• [EXERCISE]: Look through the data that follows and say how many of its lines contain "when", giving the number only.

(Entries taken from a collection)
────────
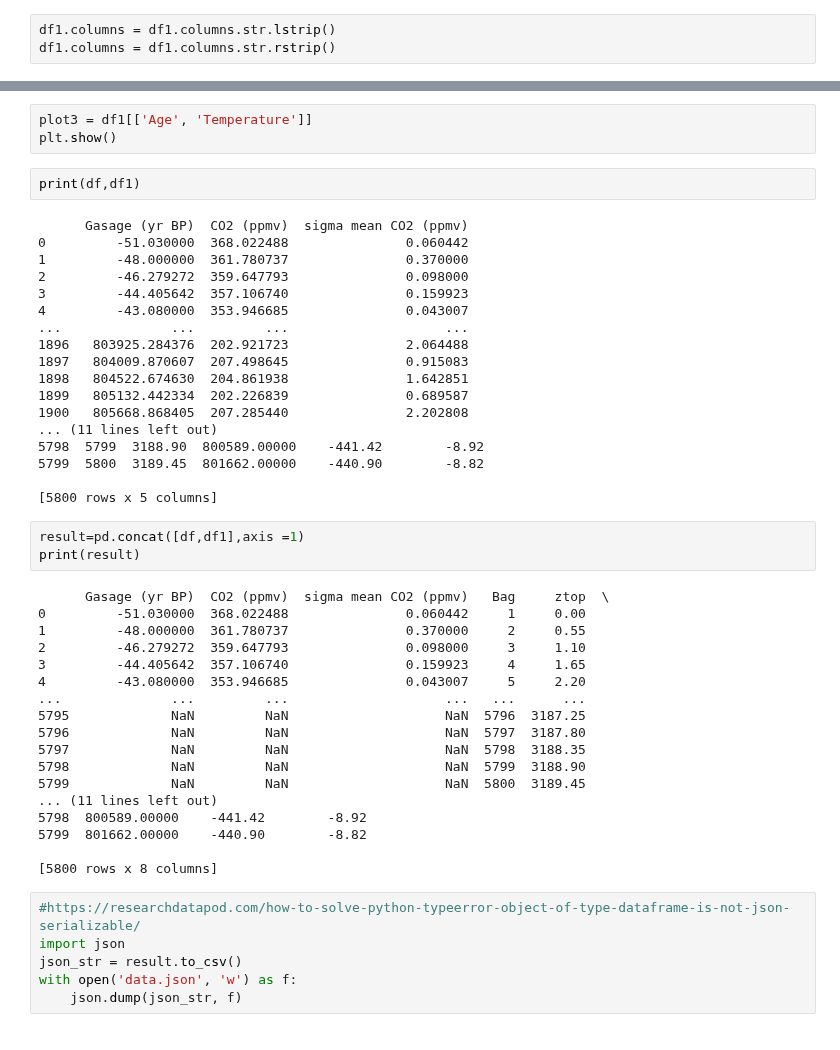
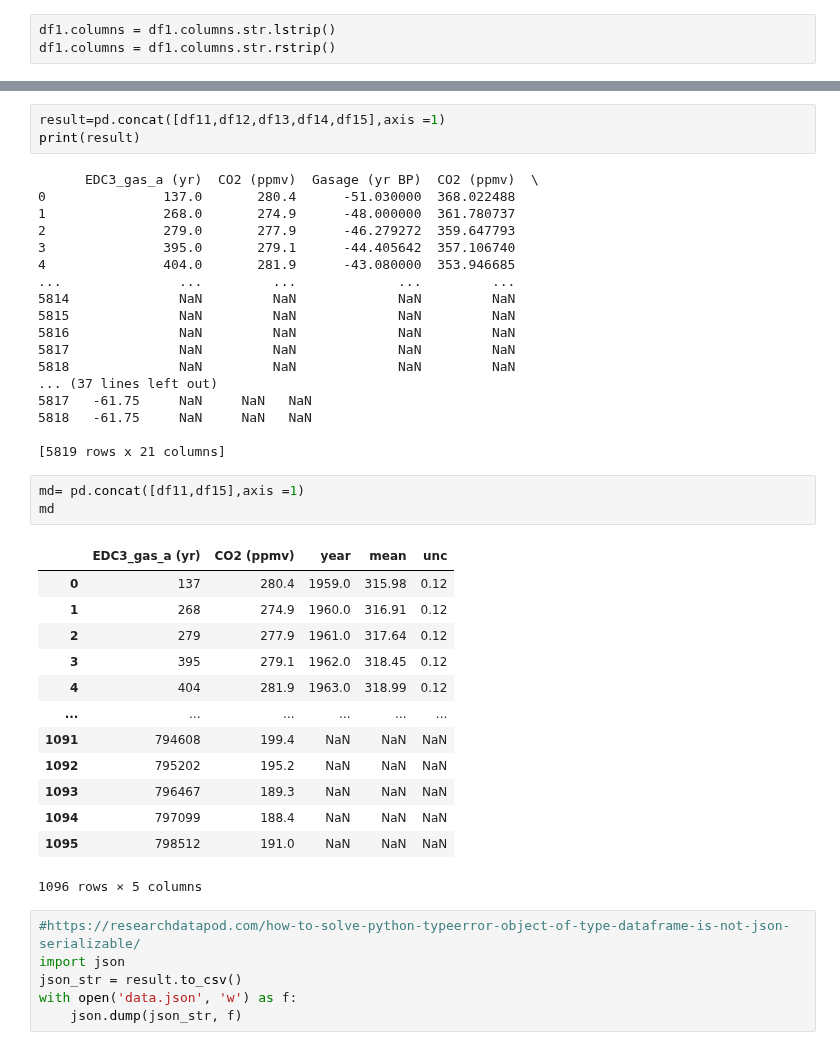
Before and after one commit to dectan/Programming-for-Data-Analysis-Project-2, a Jupyter notebook: test3.ipynb, the cells around one changed output, grey strips where cells are left out. Cells and saved outputs as stored; diff of their text form.

```diff
--- a/test3.ipynb
+++ b/test3.ipynb
@@ -300,47 +254,41 @@ print(plot21)
-# %%
-plot3 = df1[['Age', 'Temperature']]
-plt.show()
-# %%
-print(df,df1)
-# %% [output]
-      Gasage (yr BP)  CO2 (ppmv)  sigma mean CO2 (ppmv)
-0         -51.030000  368.022488               0.060442
-1         -48.000000  361.780737               0.370000
-2         -46.279272  359.647793               0.098000
-3         -44.405642  357.106740               0.159923
-4         -43.080000  353.946685               0.043007
-...              ...         ...                    ...
-1896   803925.284376  202.921723               2.064488
-1897   804009.870607  207.498645               0.915083
-1898   804522.674630  204.861938               1.642851
-1899   805132.442334  202.226839               0.689587
-1900   805668.868405  207.285440               2.202808
-... (11 lines left out)
-5798  5799  3188.90  800589.00000    -441.42        -8.92
-5799  5800  3189.45  801662.00000    -440.90        -8.82
-
-[5800 rows x 5 columns]
 # %%
-result=pd.concat([df,df1],axis =1)
+result=pd.concat([df11,df12,df13,df14,df15],axis =1)
 print(result)
 # %% [output]
-      Gasage (yr BP)  CO2 (ppmv)  sigma mean CO2 (ppmv)   Bag     ztop  \
-0         -51.030000  368.022488               0.060442     1     0.00
-1         -48.000000  361.780737               0.370000     2     0.55
-2         -46.279272  359.647793               0.098000     3     1.10
-3         -44.405642  357.106740               0.159923     4     1.65
-4         -43.080000  353.946685               0.043007     5     2.20
-...              ...         ...                    ...   ...      ...
-5795             NaN         NaN                    NaN  5796  3187.25
-5796             NaN         NaN                    NaN  5797  3187.80
-5797             NaN         NaN                    NaN  5798  3188.35
-5798             NaN         NaN                    NaN  5799  3188.90
-5799             NaN         NaN                    NaN  5800  3189.45
-... (11 lines left out)
-5798  800589.00000    -441.42        -8.92
-5799  801662.00000    -440.90        -8.82
+      EDC3_gas_a (yr)  CO2 (ppmv)  Gasage (yr BP)  CO2 (ppmv)  \
+0               137.0       280.4      -51.030000  368.022488
+1               268.0       274.9      -48.000000  361.780737
+2               279.0       277.9      -46.279272  359.647793
+3               395.0       279.1      -44.405642  357.106740
+4               404.0       281.9      -43.080000  353.946685
+...               ...         ...             ...         ...
+5814              NaN         NaN             NaN         NaN
+5815              NaN         NaN             NaN         NaN
+5816              NaN         NaN             NaN         NaN
+5817              NaN         NaN             NaN         NaN
+5818              NaN         NaN             NaN         NaN
+... (37 lines left out)
+5817   -61.75     NaN     NaN   NaN
+5818   -61.75     NaN     NaN   NaN
 
-[5800 rows x 8 columns]
+[5819 rows x 21 columns]
+# %%
+md= pd.concat([df11,df15],axis =1)
+md
+# %% [output]
+|  | EDC3_gas_a (yr) | CO2 (ppmv) | year | mean | unc |
+| 0 | 137 | 280.4 | 1959.0 | 315.98 | 0.12 |
+| 1 | 268 | 274.9 | 1960.0 | 316.91 | 0.12 |
+| 2 | 279 | 277.9 | 1961.0 | 317.64 | 0.12 |
+| 3 | 395 | 279.1 | 1962.0 | 318.45 | 0.12 |
+| 4 | 404 | 281.9 | 1963.0 | 318.99 | 0.12 |
+| ... | ... | ... | ... | ... | ... |
+| 1091 | 794608 | 199.4 | NaN | NaN | NaN |
+| 1092 | 795202 | 195.2 | NaN | NaN | NaN |
+| 1093 | 796467 | 189.3 | NaN | NaN | NaN |
+| 1094 | 797099 | 188.4 | NaN | NaN | NaN |
+| 1095 | 798512 | 191.0 | NaN | NaN | NaN |
+1096 rows × 5 columns
 # %%
 #https://researchdatapod.com/how-to-solve-python-typeerror-object-of-type-dataframe-is-not-json-serializable/
 import json
```
Also changed, not shown: parts of 14 cells of this notebook, 7 other files.
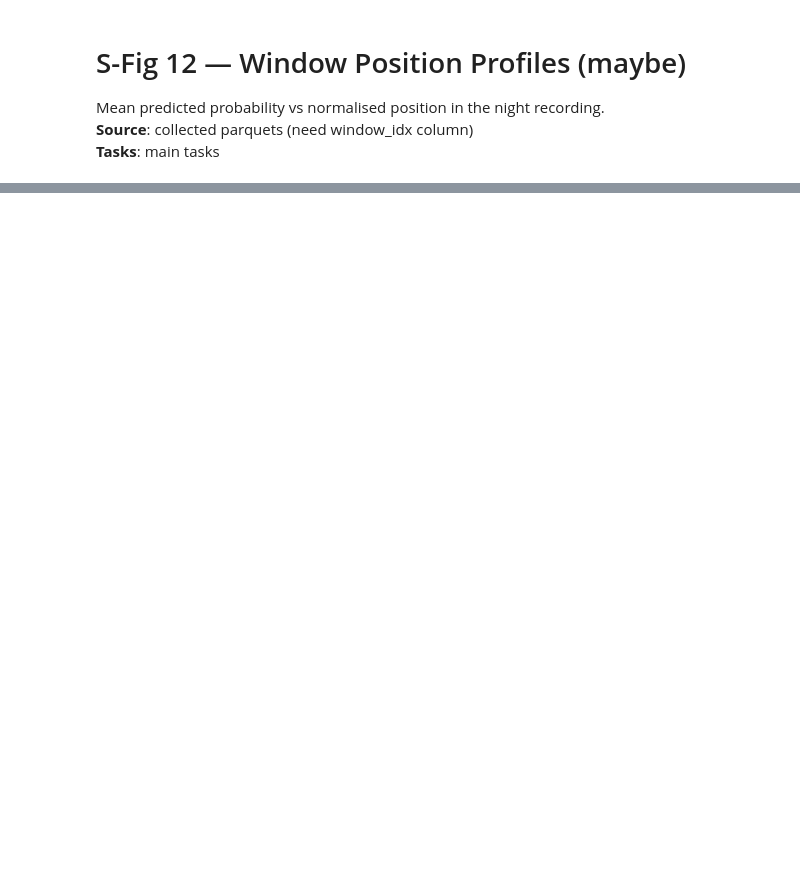
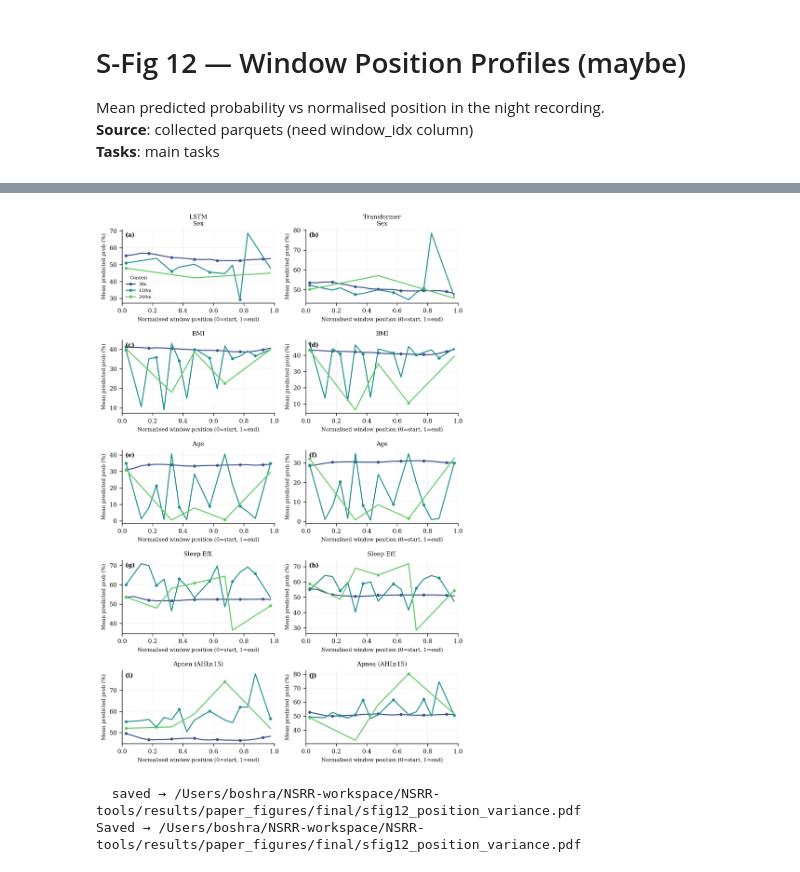
Before and after one commit to boshrakh95/NSRR-tools, a Jupyter notebook: results/paper_figures/notebooks/sfig23_position_variance.ipynb, the cells around one changed output, grey strips where cells are left out. Drawn from its saved outputs; the diff is of its cells as text; code cells hidden in the pictures; blank space fills up the shorter version.

```diff
--- a/results/paper_figures/notebooks/sfig23_position_variance.ipynb
+++ b/results/paper_figures/notebooks/sfig23_position_variance.ipynb
@@ -59,31 +62,46 @@ def add_panel_label(ax, label, x=0.02, y=0.97):
     ax.text(x, y, label, transform=ax.transAxes,
             fontsize=8, fontweight="bold", va="top", fontfamily="serif")
 # %%
-HEAD   = "lstm"
-SPLIT  = "test"
-TASKS  = MAIN_TASKS
+HEADS         = ["lstm", "transformer"]
+SPLIT         = "test"
+TASKS         = MAIN_TASKS
 SHOW_CONTEXTS = ["30s", "120m", "240m"]
-N_COLS = 3
-N_ROWS = (len(TASKS) + N_COLS - 1) // N_COLS
 
-pqs = {t: load_parquets("phase0_v3", t, HEAD, SPLIT) for t in TASKS}
+pqs_all = {
+    head: {t: load_parquets("phase0_v3", t, head, SPLIT) for t in TASKS}
+    for head in HEADS
+}
 # %%
-fig, axes = plt.subplots(N_ROWS, N_COLS, figsize=(FULL_W, N_ROWS * 2.1))
-axes_flat = axes.flatten()
+N_TASKS = len(TASKS)
+fig, axes = plt.subplots(N_TASKS, 2, figsize=(FULL_W, N_TASKS * 2.1))
 
-for i, (ax, task) in enumerate(zip(axes_flat, TASKS)):
-    panels.position_panel(ax, pqs[task], contexts=SHOW_CONTEXTS)
-    ax.set_title(TASK_LABEL.get(task, task), fontsize=8)
-    add_panel_label(ax, f"({chr(97+i)})")
-    if i > 0 and ax.get_legend():
-        ax.get_legend().remove()
+for row, task in enumerate(TASKS):
+    for col, head in enumerate(HEADS):
+        ax = axes[row, col]
+        panels.position_panel(ax, pqs_all[head][task], contexts=SHOW_CONTEXTS)
+        add_panel_label(ax, f"({chr(97 + row * 2 + col)})")
 
-for ax in axes_flat[len(TASKS):]:
-    ax.set_visible(False)
+        # Column header (head name) on top row; task name on every row
+        if row == 0:
+            ax.set_title(f"{HEAD_STYLE[head]['label']}\n{TASK_LABEL.get(task, task)}", fontsize=8)
+        else:
+            ax.set_title(TASK_LABEL.get(task, task), fontsize=8)
+
+        # Legend only in first panel
+        if (row, col) != (0, 0) and ax.get_legend():
+            ax.get_legend().remove()
 
 fig.tight_layout(h_pad=1.5, w_pad=1.0)
 plt.show()
+# %% [output]
+[figure, added]
 # %%
-# ── Run when figure looks good ──────────────────────────────────
+# ── Run when figure looks good ──────────────────────────────
 save_figure(fig, FINAL_OUT, "sfig12_position_variance")
-print("Saved →", FINAL_OUT / "sfig12_position_variance.pdf")
+import shutil
+shutil.copy(FINAL_OUT / "sfig12_position_variance.pdf",
+            WORKSPACE_ROOT / "TBME_submission" / "sfig12_position_variance.pdf")
+print("Saved + copied → TBME_submission/sfig12_position_variance.pdf")
+# %% [output]
+  saved → /Users/boshra/NSRR-workspace/NSRR-tools/results/paper_figures/final/sfig12_position_variance.pdf
+Saved → /Users/boshra/NSRR-workspace/NSRR-tools/results/paper_figures/final/sfig12_position_variance.pdf
```
Also changed, not shown: parts of 1 cell of this notebook, 34 other files.
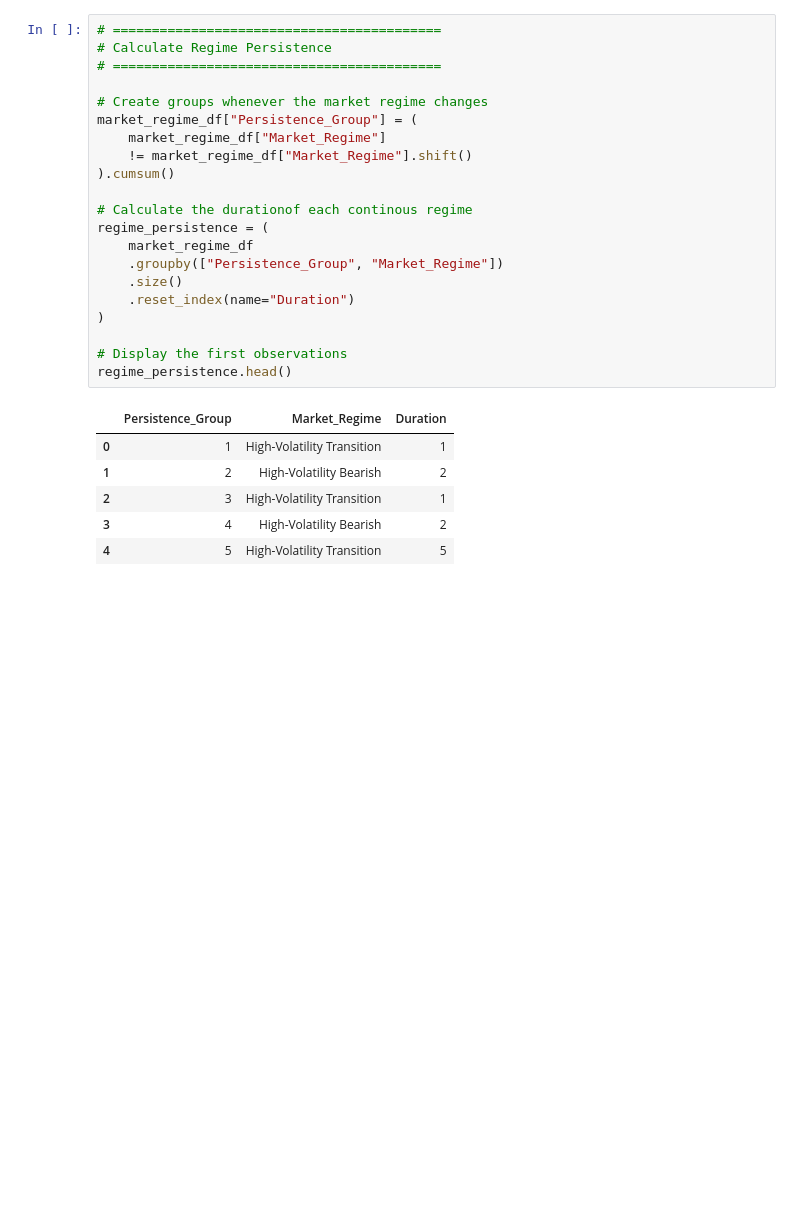
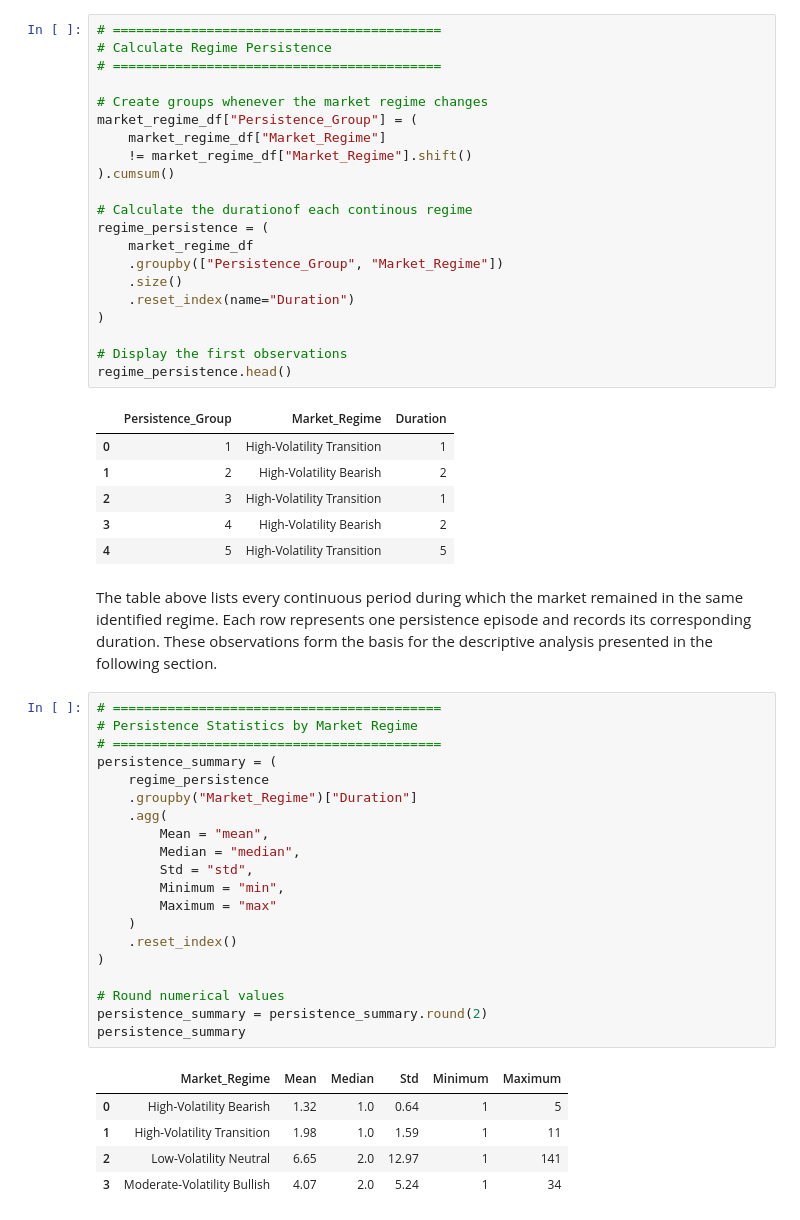
Before and after one commit to GaelRendon/Financial-market-regime-detetcion-system, a Jupyter notebook: norebooks/06_market_regime_dynamics.ipynb, the cells around one changed output. Saved outputs shown, nothing was run; the diff lists cells and outputs as text; blank space fills up the shorter version.

Commit message:
Update execution counts and add persistence statistics analysis to market regime dynamics notebook

```diff
--- a/norebooks/06_market_regime_dynamics.ipynb
+++ b/norebooks/06_market_regime_dynamics.ipynb
@@ -393,3 +393,31 @@ regime_persistence.head()
 | 2 | 3 | High-Volatility Transition | 1 |
 | 3 | 4 | High-Volatility Bearish | 2 |
 | 4 | 5 | High-Volatility Transition | 5 |
+# %% [markdown]
+The table above lists every continuous period during which the market remained in the same identified regime. Each row represents one persistence episode and records its corresponding duration. These observations form the basis for the descriptive analysis presented in the following section.
+# %%
+# ==========================================
+# Persistence Statistics by Market Regime
+# ==========================================
+persistence_summary = (
+    regime_persistence
+    .groupby("Market_Regime")["Duration"]
+    .agg(
+        Mean = "mean",
+        Median = "median",
+        Std = "std",
+        Minimum = "min",
+        Maximum = "max"
+    )
+    .reset_index()
+)
+
+# Round numerical values
+persistence_summary = persistence_summary.round(2)
+persistence_summary
+# %% [output]
+|  | Market_Regime | Mean | Median | Std | Minimum | Maximum |
+| 0 | High-Volatility Bearish | 1.32 | 1.0 | 0.64 | 1 | 5 |
+| 1 | High-Volatility Transition | 1.98 | 1.0 | 1.59 | 1 | 11 |
+| 2 | Low-Volatility Neutral | 6.65 | 2.0 | 12.97 | 1 | 141 |
+| 3 | Moderate-Volatility Bullish | 4.07 | 2.0 | 5.24 | 1 | 34 |
```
────────
• [EXERCISE SOLUTION]: 2